Basically he has said that there was no need for politicians to stick their noses into clinicians’ jobs.
This is quite a remarkable insight. Politicians are there to set policies and standards, not treat heart attacks. Doctors, nurses, and other clinical staff do that, and they treat all who come through the doors.
And, with the situation now stabilising it could just be that Mr Wells was right to stay away from the media’s microphones.
He will, no doubt, now be exercised with the potential causes of such upturns in demand, such as an ageing population, the high cost of bureaucracy in Northern Ireland’s health service, bed blocking, and public confidence... At least we hope so!
In less controversial news this week the consultation on the abortion laws ends this coming Saturday, and in advance of this, Archbishop Eamon Martin, leader of the Catholic Church in Ireland, made his way to a meeting with Justice Minister, David Ford. No doubt that was an interesting chat.
We also saw this week the Irish Congress of Trade Unions (ICTU) taking out newspaper advertisements criticising the Stormont House Agreement; having been very vocal about telling the politicians to ‘Make it Work’ and reach an agreement.

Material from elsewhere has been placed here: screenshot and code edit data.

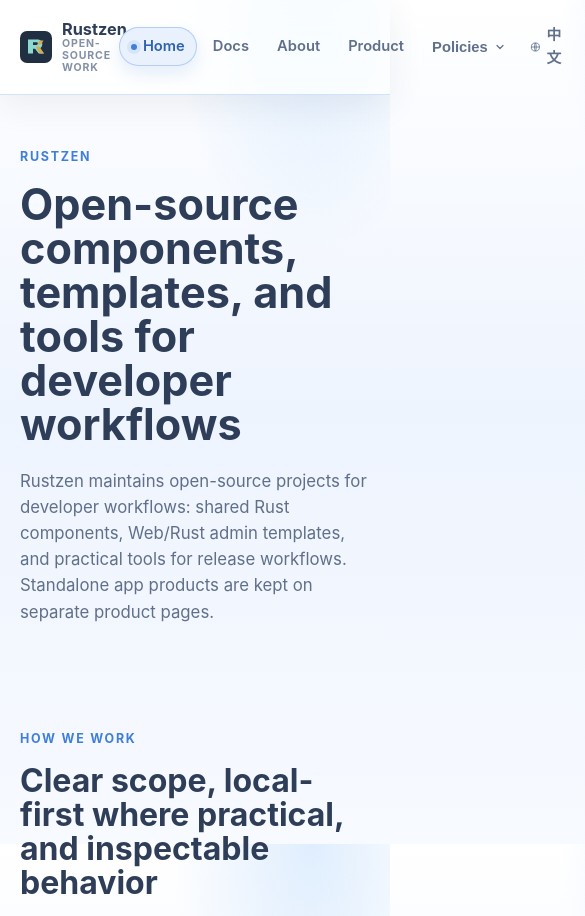
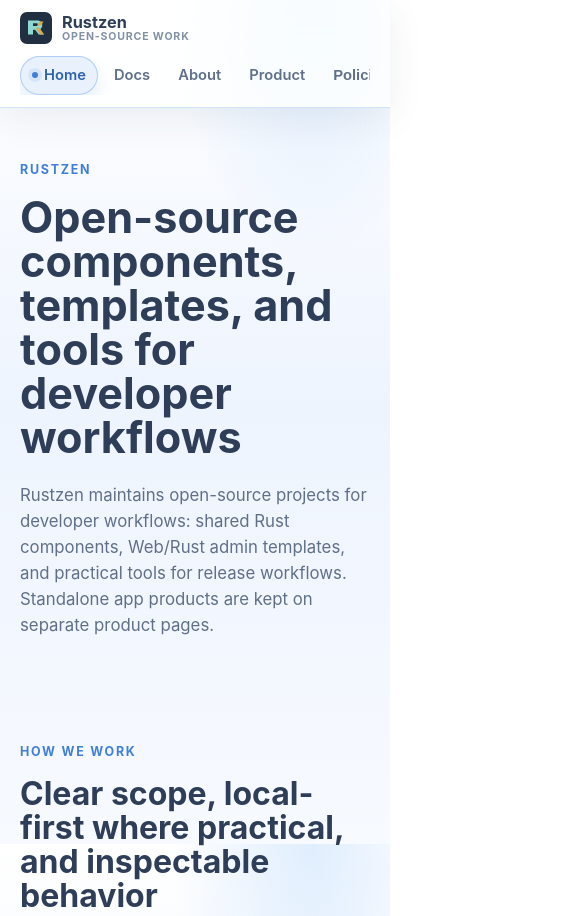
Before and after one commit to rustzen/rustzen-hub, an Astro site in the folder apps/site/: page / in a window 390 px wide. Shown: the top 916 px of the page, 585 px wide, since content can reach past the window. Built offline with nearby package versions, Linux system fonts and the light colour scheme; Astro itself is replaced by a stand-in of ours.

Commit message:
fix(site): align responsive theme surfaces

```diff
--- a/apps/site/src/styles/global.css
+++ b/apps/site/src/styles/global.css
@@ -480,6 +480,31 @@
 }
 
 @media (max-width: 720px) {
+  .site-header {
+    flex-wrap: wrap;
+    gap: 12px;
+    padding-block: 12px;
+  }
+
+  .site-nav {
+    width: 100%;
+    min-width: 0;
+    margin-left: 0;
+    overflow-x: auto;
+    overscroll-behavior-inline: contain;
+    scrollbar-width: none;
+  }
+
+  .site-nav::-webkit-scrollbar {
+    display: none;
+  }
+
+  .site-nav a,
+  .site-nav button {
+    flex: 0 0 auto;
+    white-space: nowrap;
+  }
+
   .site-footer {
     align-items: flex-start;
     flex-direction: column;
```
Also changed, not shown: apps/site/src/pages/checkout/success.astro (+3 -7 lines).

I guess you can’t please everyone.
ICTU’s gripe seems to be that up to 20,000 jobs will be lost; the £700m from the British Government is a loan to get rid of those jobs; cutting corporation tax will help feed the ‘fat cats’; and a generally unhappiness about the whole thing.
Seems everyone is a critic these days – but in that spirit we hope that trade unions will refrain from sitting on any of the new Stormont House Agreement quangos.